▸ Problem statement: Starting from the first line below, repeat the data exactly through to the last.

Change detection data
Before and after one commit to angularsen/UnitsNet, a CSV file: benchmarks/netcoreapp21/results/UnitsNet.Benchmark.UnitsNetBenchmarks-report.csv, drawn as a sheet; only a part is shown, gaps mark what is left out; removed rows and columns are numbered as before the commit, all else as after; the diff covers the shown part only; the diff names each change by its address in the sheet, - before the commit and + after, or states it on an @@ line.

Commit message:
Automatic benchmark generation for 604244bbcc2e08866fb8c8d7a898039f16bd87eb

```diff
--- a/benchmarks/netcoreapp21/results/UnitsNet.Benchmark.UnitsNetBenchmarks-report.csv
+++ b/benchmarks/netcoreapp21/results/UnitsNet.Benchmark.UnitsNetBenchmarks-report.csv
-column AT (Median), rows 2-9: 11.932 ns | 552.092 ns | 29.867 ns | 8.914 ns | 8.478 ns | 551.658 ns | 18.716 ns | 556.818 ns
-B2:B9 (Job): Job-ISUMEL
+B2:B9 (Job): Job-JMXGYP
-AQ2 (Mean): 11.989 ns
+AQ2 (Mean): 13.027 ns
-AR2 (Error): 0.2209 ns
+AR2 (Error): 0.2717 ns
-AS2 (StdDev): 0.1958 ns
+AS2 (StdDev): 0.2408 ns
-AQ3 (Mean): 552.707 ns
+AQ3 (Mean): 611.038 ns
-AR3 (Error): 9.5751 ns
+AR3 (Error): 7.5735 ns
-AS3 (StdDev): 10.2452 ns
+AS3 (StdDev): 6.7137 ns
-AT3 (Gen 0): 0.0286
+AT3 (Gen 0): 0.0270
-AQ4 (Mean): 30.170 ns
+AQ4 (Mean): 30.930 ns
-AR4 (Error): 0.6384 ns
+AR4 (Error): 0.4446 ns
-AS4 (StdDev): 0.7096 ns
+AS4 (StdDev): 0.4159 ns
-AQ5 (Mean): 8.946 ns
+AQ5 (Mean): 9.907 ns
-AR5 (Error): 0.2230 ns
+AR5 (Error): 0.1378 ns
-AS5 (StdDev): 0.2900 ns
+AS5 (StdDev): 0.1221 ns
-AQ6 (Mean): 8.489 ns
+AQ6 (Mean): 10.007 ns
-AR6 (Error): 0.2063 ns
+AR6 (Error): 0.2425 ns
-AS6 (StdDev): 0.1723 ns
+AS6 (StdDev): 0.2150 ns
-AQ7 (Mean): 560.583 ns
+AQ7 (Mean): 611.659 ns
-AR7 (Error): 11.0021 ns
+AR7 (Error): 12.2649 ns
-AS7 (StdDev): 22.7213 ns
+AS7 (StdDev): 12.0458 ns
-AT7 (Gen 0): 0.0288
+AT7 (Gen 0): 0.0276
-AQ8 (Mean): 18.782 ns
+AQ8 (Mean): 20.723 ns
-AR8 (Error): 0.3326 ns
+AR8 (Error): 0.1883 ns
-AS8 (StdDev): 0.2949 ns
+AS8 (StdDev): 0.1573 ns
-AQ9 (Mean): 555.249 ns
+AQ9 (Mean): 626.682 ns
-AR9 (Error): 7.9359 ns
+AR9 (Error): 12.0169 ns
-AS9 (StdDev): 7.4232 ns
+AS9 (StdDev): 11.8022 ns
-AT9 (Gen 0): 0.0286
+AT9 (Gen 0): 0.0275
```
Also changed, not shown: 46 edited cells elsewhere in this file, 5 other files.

▸ Reply to the task:
Before and after one commit to angularsen/UnitsNet, a CSV file: benchmarks/netcoreapp21/results/UnitsNet.Benchmark.UnitsNetBenchmarks-report.csv, drawn as a sheet; only a part is shown, gaps mark what is left out; removed rows and columns are numbered as before the commit, all else as after; the diff covers the shown part only; the diff names each change by its address in the sheet, - before the commit and + after, or states it on an @@ line.

Commit message:
Automatic benchmark generation for 604244bbcc2e08866fb8c8d7a898039f16bd87eb

```diff
--- a/benchmarks/netcoreapp21/results/UnitsNet.Benchmark.UnitsNetBenchmarks-report.csv
+++ b/benchmarks/netcoreapp21/results/UnitsNet.Benchmark.UnitsNetBenchmarks-report.csv
-column AT (Median), rows 2-9: 11.932 ns | 552.092 ns | 29.867 ns | 8.914 ns | 8.478 ns | 551.658 ns | 18.716 ns | 556.818 ns
-B2:B9 (Job): Job-ISUMEL
+B2:B9 (Job): Job-JMXGYP
-AQ2 (Mean): 11.989 ns
+AQ2 (Mean): 13.027 ns
-AR2 (Error): 0.2209 ns
+AR2 (Error): 0.2717 ns
-AS2 (StdDev): 0.1958 ns
+AS2 (StdDev): 0.2408 ns
-AQ3 (Mean): 552.707 ns
+AQ3 (Mean): 611.038 ns
-AR3 (Error): 9.5751 ns
+AR3 (Error): 7.5735 ns
-AS3 (StdDev): 10.2452 ns
+AS3 (StdDev): 6.7137 ns
-AT3 (Gen 0): 0.0286
+AT3 (Gen 0): 0.0270
-AQ4 (Mean): 30.170 ns
+AQ4 (Mean): 30.930 ns
-AR4 (Error): 0.6384 ns
+AR4 (Error): 0.4446 ns
-AS4 (StdDev): 0.7096 ns
+AS4 (StdDev): 0.4159 ns
-AQ5 (Mean): 8.946 ns
+AQ5 (Mean): 9.907 ns
-AR5 (Error): 0.2230 ns
+AR5 (Error): 0.1378 ns
-AS5 (StdDev): 0.2900 ns
+AS5 (StdDev): 0.1221 ns
-AQ6 (Mean): 8.489 ns
+AQ6 (Mean): 10.007 ns
-AR6 (Error): 0.2063 ns
+AR6 (Error): 0.2425 ns
-AS6 (StdDev): 0.1723 ns
+AS6 (StdDev): 0.2150 ns
-AQ7 (Mean): 560.583 ns
+AQ7 (Mean): 611.659 ns
-AR7 (Error): 11.0021 ns
+AR7 (Error): 12.2649 ns
-AS7 (StdDev): 22.7213 ns
+AS7 (StdDev): 12.0458 ns
-AT7 (Gen 0): 0.0288
+AT7 (Gen 0): 0.0276
-AQ8 (Mean): 18.782 ns
+AQ8 (Mean): 20.723 ns
-AR8 (Error): 0.3326 ns
+AR8 (Error): 0.1883 ns
-AS8 (StdDev): 0.2949 ns
+AS8 (StdDev): 0.1573 ns
-AQ9 (Mean): 555.249 ns
+AQ9 (Mean): 626.682 ns
-AR9 (Error): 7.9359 ns
+AR9 (Error): 12.0169 ns
-AS9 (StdDev): 7.4232 ns
+AS9 (StdDev): 11.8022 ns
-AT9 (Gen 0): 0.0286
+AT9 (Gen 0): 0.0275
```
Also changed, not shown: 46 edited cells elsewhere in this file, 5 other files.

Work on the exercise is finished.